Just so, to compete with the powerful lead to no good, and your failures court only mockery.

Nearby is another illustration of the eagle in the fable «The Eagle and the Beetle».

The Eagle was chasing after a hare. The Hare saw that there was no one to help but the Shard-Beetle, and asked the Beetle for protection. The Beetle encouraged him and begged the predator to spare the Hare who had taken refuge in his nest. The Eagle did not even pay attention to such an insignificant defender and ate the Hare. But the Beetle did not forget this offence: he relentlessly followed the eagle nests, and each time, as the eagle bore eggs, he got into the nest, rolled the eagle's eggs out of it one by one and broke them.
The Eagle had no peace and, finally, flew up to Jupiter and asked to give him a quiet place to incubate eggs. Jupiter let the Eagle put the eggs in his bosom. The Beetle saw that and, having made a little ball of dung, soared with it and dropped the ball in Jupiter's lap.
Jupiter rose up to shake it off and threw the eggs down, and they were again broken. Ever since, they say, the eagles have started breeding in the season when there are no beetles to be met.
The fable teaches that no one should be despised, because even the weakest may find a way to avenge an insult.

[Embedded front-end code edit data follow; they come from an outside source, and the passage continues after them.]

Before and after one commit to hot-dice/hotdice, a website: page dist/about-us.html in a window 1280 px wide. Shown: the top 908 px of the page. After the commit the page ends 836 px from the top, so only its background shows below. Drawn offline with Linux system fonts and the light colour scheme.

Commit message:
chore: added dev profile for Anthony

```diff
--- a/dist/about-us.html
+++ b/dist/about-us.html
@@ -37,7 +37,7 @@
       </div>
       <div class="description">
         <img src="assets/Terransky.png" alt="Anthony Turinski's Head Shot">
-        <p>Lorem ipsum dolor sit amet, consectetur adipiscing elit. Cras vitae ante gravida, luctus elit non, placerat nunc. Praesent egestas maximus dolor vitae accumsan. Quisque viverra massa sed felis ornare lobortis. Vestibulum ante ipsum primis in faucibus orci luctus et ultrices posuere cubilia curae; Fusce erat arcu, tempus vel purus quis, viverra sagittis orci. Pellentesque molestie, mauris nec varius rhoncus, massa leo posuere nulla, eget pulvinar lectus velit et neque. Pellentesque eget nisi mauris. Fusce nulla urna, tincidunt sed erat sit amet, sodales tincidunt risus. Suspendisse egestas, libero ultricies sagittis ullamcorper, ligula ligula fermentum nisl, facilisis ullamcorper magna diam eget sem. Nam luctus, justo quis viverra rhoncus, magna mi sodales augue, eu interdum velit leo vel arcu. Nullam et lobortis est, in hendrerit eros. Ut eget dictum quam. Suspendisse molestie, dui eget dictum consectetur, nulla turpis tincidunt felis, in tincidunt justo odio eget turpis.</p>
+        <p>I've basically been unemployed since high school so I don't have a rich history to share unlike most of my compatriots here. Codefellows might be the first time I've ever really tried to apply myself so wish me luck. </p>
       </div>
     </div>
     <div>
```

Images of a crane and a peacock illustrate the fable

A golden-winged peacock mocked a modest crane that passed by, ridiculing his colorless and dull plumage. The Crane said, 'But I can soar up to the heavens, and lift up my voice to the stars, while you can hardly fly low over the ground, like a cock, and you were never seen in the sky'.
Better to be a worthy person wearing poor clothes than to live dishonorably in a rich dress.

To show the effect: as a farmer killed a bird, laying the golden eggs, the artist depicts a bird twice: («The Goose that Lays Golden Eggs»).

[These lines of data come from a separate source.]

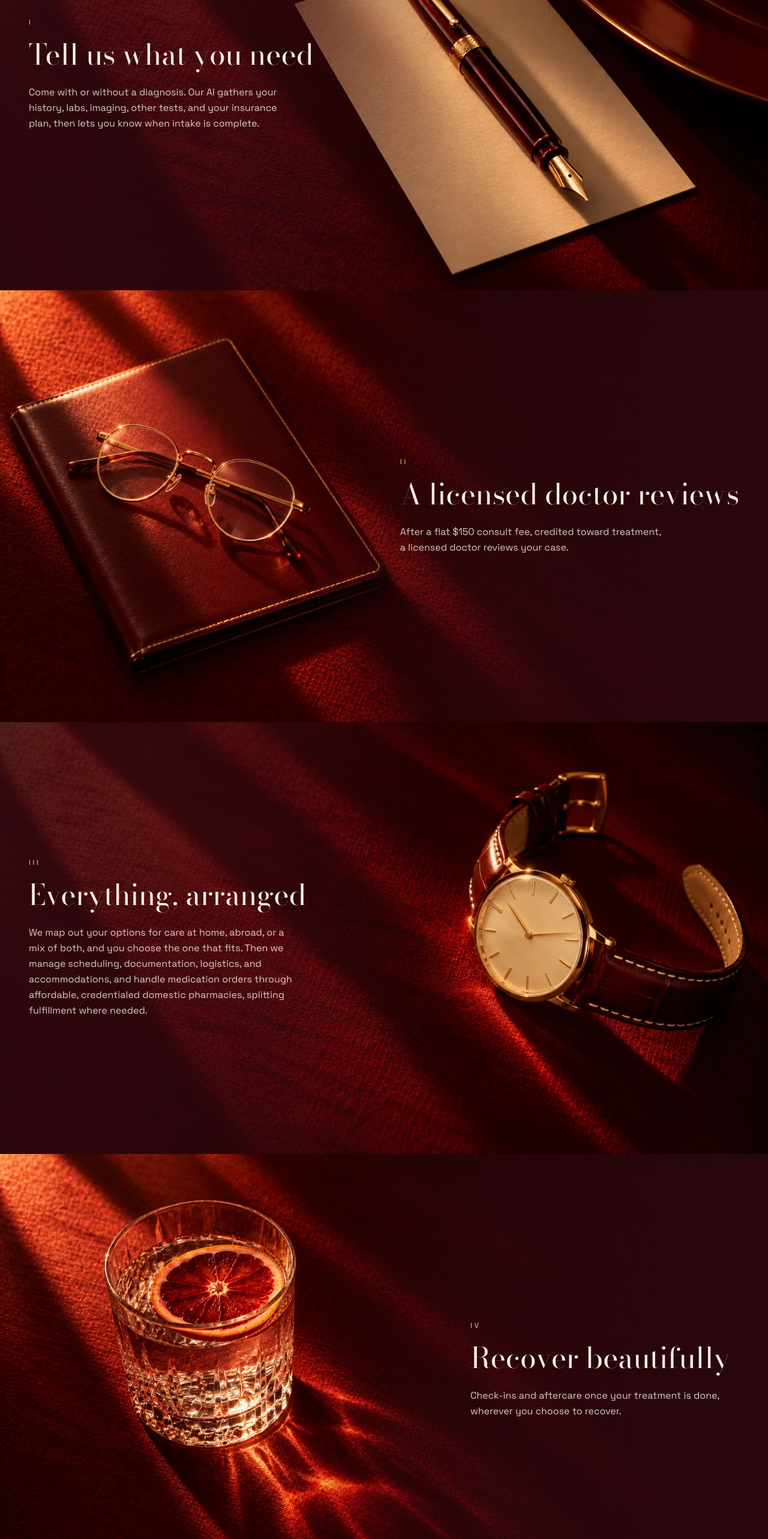
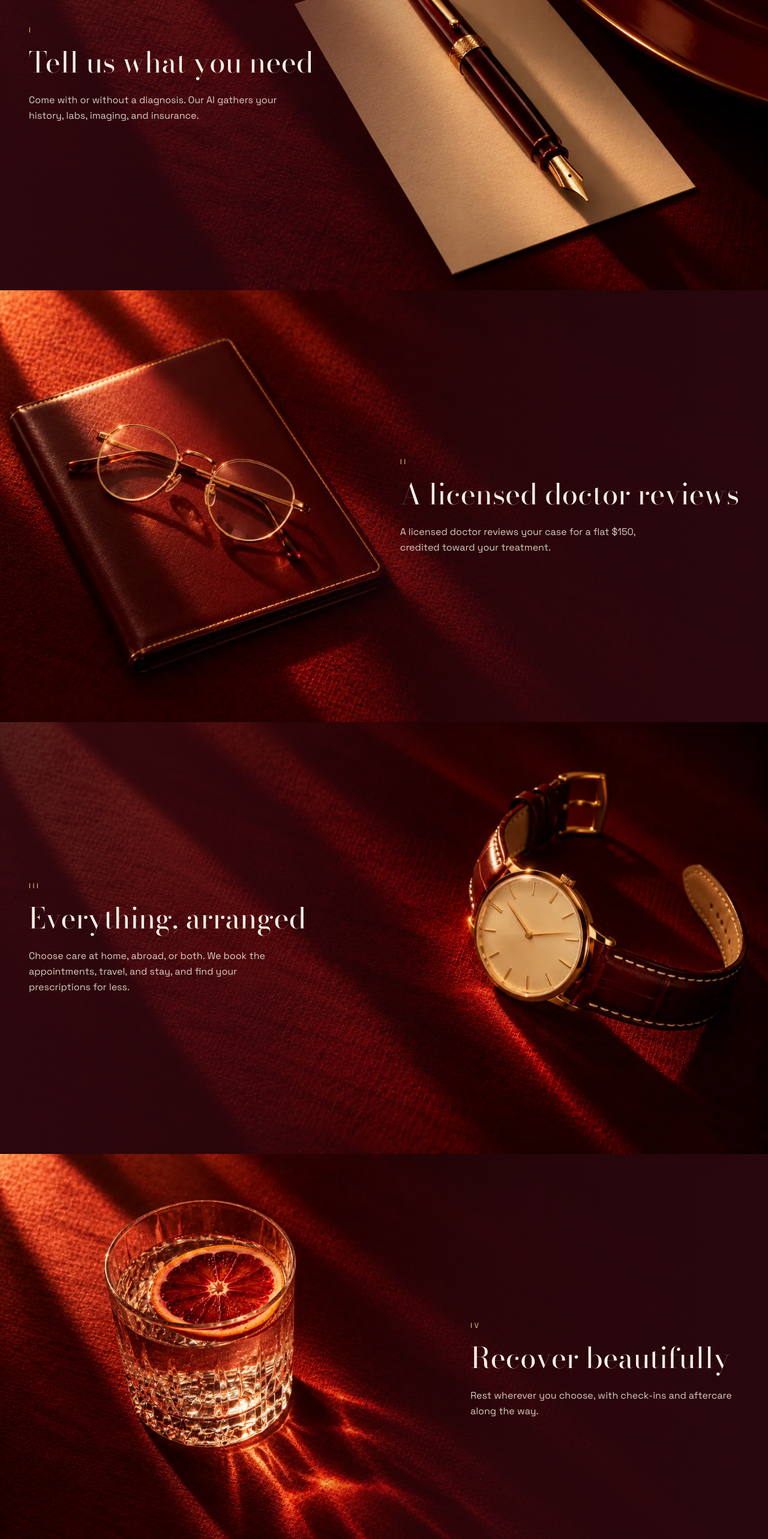
Before and after one commit to Myrakal/myrakal-website, a React (Vite) app: page / in a window 1280 px wide. Shown: the part 1514-4080 px from the top of the page at 60% size. Built offline with nearby package versions, Linux system fonts and the light colour scheme; the HTML template or start-up script is replaced by a standard one.

Commit message:
Tighten the scene blurbs to one quick read each
Co-Authored-By: Claude Opus 5.5 <noreply@anthropic.com>
Claude-Session: https://claude.ai/code/session_01UmuPiPU3Lscv6rXYCUbCym

```diff
--- a/src/components/HowItWorks.tsx
+++ b/src/components/HowItWorks.tsx
@@ -25,8 +25,7 @@ export function HowItWorks() {
         numeral="I"
         title="Tell us what you need"
       >
-        Come with or without a diagnosis. Our AI gathers your history, labs, imaging, other tests, and your insurance
-        plan, then lets you know when intake is complete.
+        Come with or without a diagnosis. Our AI gathers your history, labs, imaging, and insurance.
       </Scene>
       <Scene
         image={glasses}
@@ -36,7 +35,7 @@ export function HowItWorks() {
         numeral="II"
         title="A licensed doctor reviews"
       >
-        After a flat $150 consult fee, credited toward treatment, a licensed doctor reviews your case.
+        A licensed doctor reviews your case for a flat $150, credited toward your treatment.
       </Scene>
       <Scene
         image={watch}
@@ -46,9 +45,8 @@ export function HowItWorks() {
         numeral="III"
         title="Everything, arranged"
       >
-        We map out your options for care at home, abroad, or a mix of both, and you choose the one that fits. Then we
-        manage scheduling, documentation, logistics, and accommodations, and handle medication orders through
-        affordable, credentialed domestic pharmacies, splitting fulfillment where needed.
+        Choose care at home, abroad, or both. We book the appointments, travel, and stay, and find your prescriptions
+        for less.
       </Scene>
       <Scene
         image={glass}
@@ -58,7 +56,7 @@ export function HowItWorks() {
         numeral="IV"
         title="Recover beautifully"
       >
-        Check-ins and aftercare once your treatment is done, wherever you choose to recover.
+        Rest wherever you choose, with check-ins and aftercare along the way.
       </Scene>
     </section>
   )
```
Also changed, not shown: 1 other file (tests, documents, lock files or other folders).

One man especially honored Hermes, and for this, Hermes gave him goose that laid the golden eggs. But the man had no patience to gradually grow rich. He decided that the bird must be lined with gold, and, without thinking twice, cuts the goose open to find the gold inside her. But he was deceived in his expectations, because he found only some giblets. There were no longer any more golden eggs.
The moral drawn there is: greedy people want much more and lose all they have.

An Eagle - the symbol of John the Evangelist - is depicted on the title page of Aesop's Fables, in the book by the printer Jakub from Breda (Deventer 8.04.1498.)

Schedel, Hartmann. Liber chronicarum [Germ.] = Das Buch der Croniken und Geschichten. - Nuremberg: Anton Koberger, [1493.12.23]. - 2°.
Engraving from the Chronicles of Schedel.
Portrait of Aesop. Hand painted engraving from the book «Aesop's Fables» (Aesopus. Vita et Fabulae. Strasbourg, 1481).
Illustration to Aesop's fable «The Eagle, the Jackdaw and the Shepherd».
From the book «Aesop's Fables» (Aesopus. Vita et Fabulae. Strasbourg, 1481).
Illustration to Aesop's fable «The Eagle and the Beetle».
From the book «Aesop's Fables» (Aesopus. Vita et Fabulae. Strasbourg, 1481).
Illustration to Aesop's fable «The Crane and the Peacock»
From the book «Aesop's Fables» (Aesopus. Vita et Fabulae. Strasbourg, 1481).
Illustration to Aesop's fable «The Goose that Lays Golden Eggs»
From the book «Aesop's Fables» (Aesopus. Vita et Fabulae. Strasbourg, 1481).
Title Page of Aesop's Fables.
Printer Jakub from Breda (Deventer, 8.04.1498 г.)
Birds – Characters of Aesop's Fables.
From the book «Aesop's Fables» (Aesopus. Vita et Fabulae. Strasbourg, 1481).
Printer Johannes Gutenberg. Bible. Майнц, около 1455 г.